An analytical ergonomic risk evaluation of body postures during daily cleaning tasks in horse stables
Journal article, 2015
BACKGROUND: Musculoskeletal disorders (MSDs) are a common reason for health problems and sick leave in many professions. A work arena where MSDs have not been sufficiently studied is stable work. Here many heavy and repetitive work tasks are performed manually with old-fashioned working tools.
OBJECTIVE: The aim of this study was to use an analytical approach to identify, evaluate and grade ergonomic problems in physical work performed during daily activities in horse stables and relate these to MSDs among the workers and to the design of the tools.
METHODS: Three common work tasks were studied to identify, evaluate and grade ergonomic problems; mucking out, sweeping and bedding replacement. Used methods were Hierarchical Task Analysis, Heuristic Evaluation and Rapid Entire Body Assessment.
RESULTS: Several high-risk operations were found in mucking out boxes and disposal of bedding material. The problems consisted of awkward working postures such as a twisted and bent back, arms in an elevated position, wrists in extreme joint positions and handling of heavy loads.

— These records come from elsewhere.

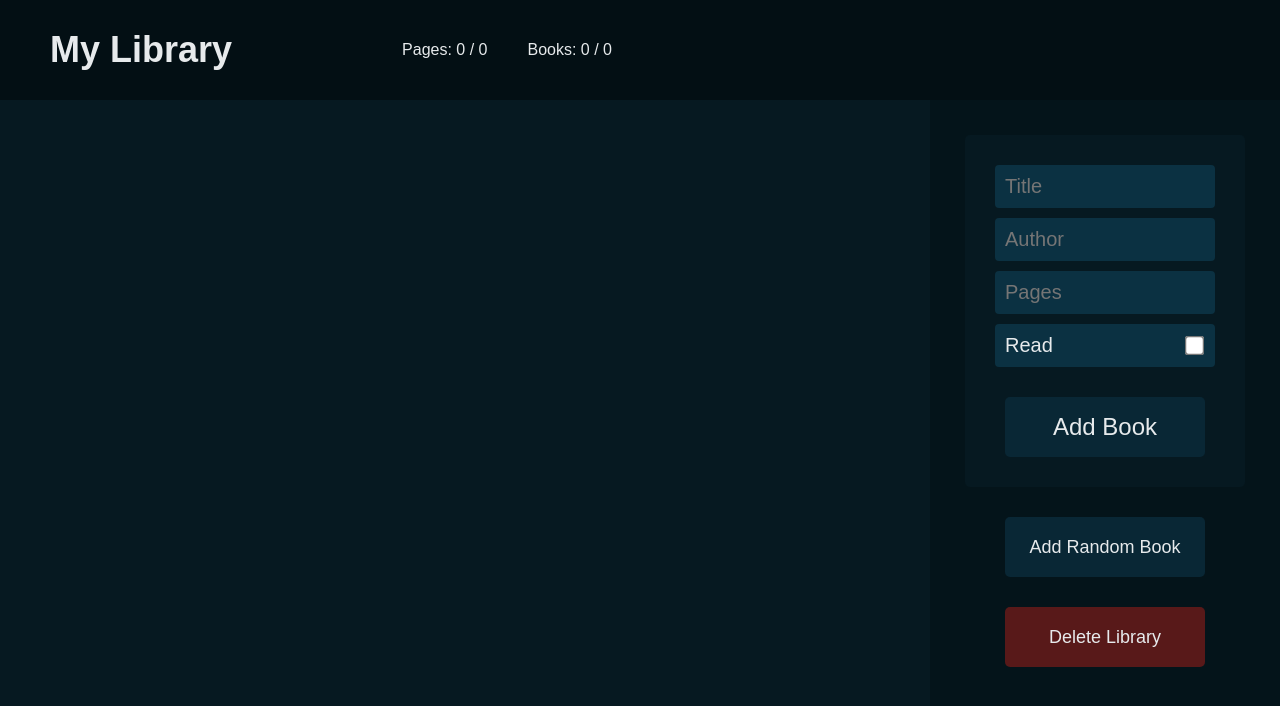
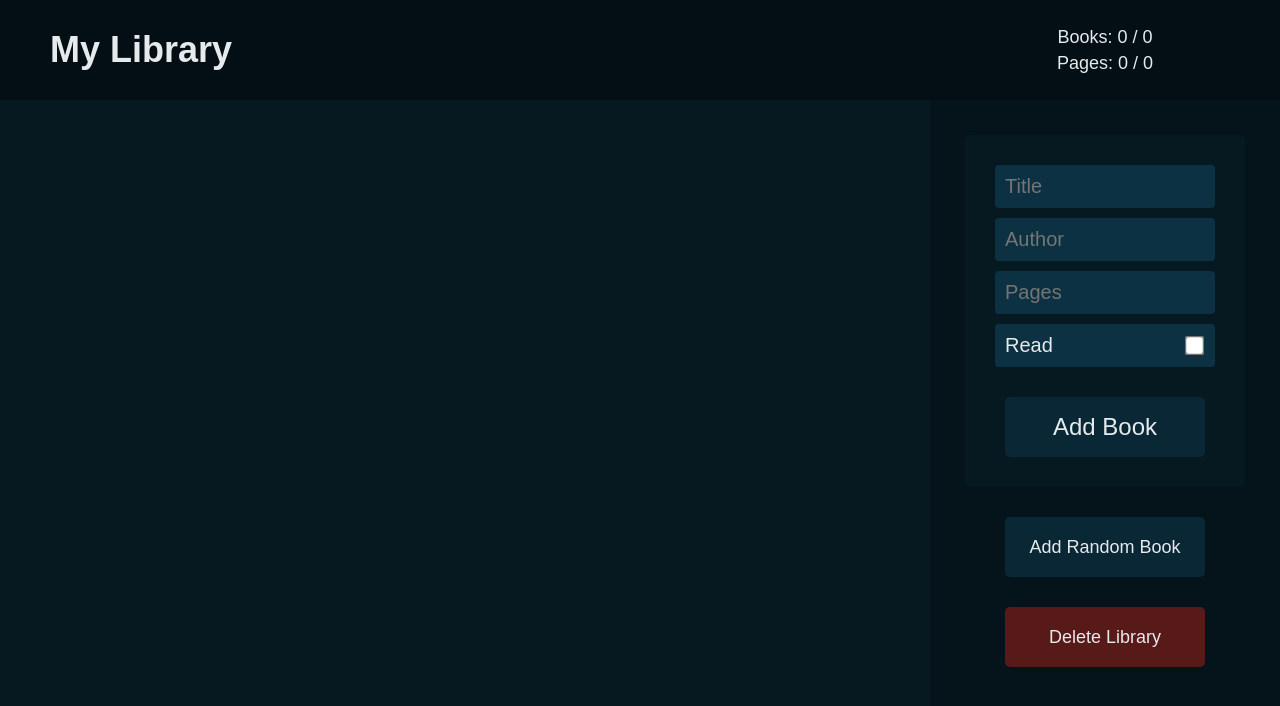
Before and after one commit to jktham/library, a plain HTML site: page index.html in a window 1280 px wide. Drawn offline with Linux system fonts and the light colour scheme.

Commit message:
Position info properly

```diff
--- a/main.css
+++ b/main.css
@@ -20,7 +20,6 @@
 }
 ::-webkit-scrollbar-track {
     background-color: var(--shelf-bg);
-    margin: 10px;
 }
 ::-webkit-scrollbar-thumb {
     box-shadow: inset 0 0 14px 14px var(--scrollbar);
@@ -45,26 +44,27 @@ body {
 }
 #nav-title {
     flex: 0 0 auto;
-    margin: 0px 50px;
+    text-align: center;
+    margin-left: 50px;
     font-size: 36px;
     font-weight: bold;
     color: var(--text);
 }
 #nav-info {
     display: flex;
-    flex: 1 0 auto;
+    flex-direction: column;
     align-items: center;
-    height: 100%;
-    margin: 0px 100px;
+    flex: 0 0 auto;
+    width: 350px;
+    margin-left: auto;
+}
+#info-books {
+    font-size: 18px;
+    color: var(--text);
 }
 #info-pages {
-    margin: 20px;
-    font-size: 16px;
-    color: var(--text);
-}
-#info-books {
-    margin: 20px;
-    font-size: 16px;
+    margin-top: 5px;
+    font-size: 18px;
     color: var(--text);
 }
 
--- a/main.js
+++ b/main.js
@@ -94,12 +94,10 @@ function addCards(lib) {
         let bookDelete = document.createElement("button");
         bookDelete.textContent = "✕";
         bookDelete.classList.add("book-delete");
-        bookDelete.dataset.index = i;
 
         let bookToggle = document.createElement("button");
         bookToggle.textContent = "🗏";
         bookToggle.classList.add("book-toggle");
-        bookToggle.dataset.index = i;
 
         shelf.appendChild(bookCard);
         bookCard.appendChild(bookLabel);
@@ -136,25 +134,25 @@ function addCards(lib) {
 }
 
 function addInfo(lib) {
+    let totalBooksRead = 0;
     let totalPages = 0;
     let totalPagesRead = 0;
-    let totalBooksRead = 0;
 
     for (let i=0; i<library.length; i++) {
+        totalBooksRead += lib[i].read;
         totalPages += lib[i].pages;
         totalPagesRead += lib[i].pages * lib[i].read;
-        totalBooksRead += lib[i].read;
     }
+
+    let infoBooks = document.createElement("span");
+    infoBooks.textContent = `Books: ${totalBooksRead} / ${lib.length}`;
+    infoBooks.id = "info-books";
+    navInfo.appendChild(infoBooks);
 
     let infoPages = document.createElement("span");
     infoPages.textContent = `Pages: ${totalPagesRead} / ${totalPages}`;
     infoPages.id = "info-pages";
     navInfo.appendChild(infoPages);
-
-    let infoBooks = document.createElement("span");
-    infoBooks.textContent = `Books: ${totalBooksRead} / ${lib.length}`;
-    infoBooks.id = "info-books";
-    navInfo.appendChild(infoBooks);
 }
 
 function setStorage(lib) {
```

CONCLUSIONS: By using an analytical approach it is possible to identify presumptive ergonomic problems without extensive empirical research. In most high-risk operations, long-shafted tools or a wheelbarrow were used, which emphasize a need to develop tools with better ergonomic design to improve the working situation. The limitation is that the ergonomics problems found are not finally validated. The results show where deeper empirical research is needed, both regarding how MSDs occur and how tools and environment contribute to physical problems.
work task analysis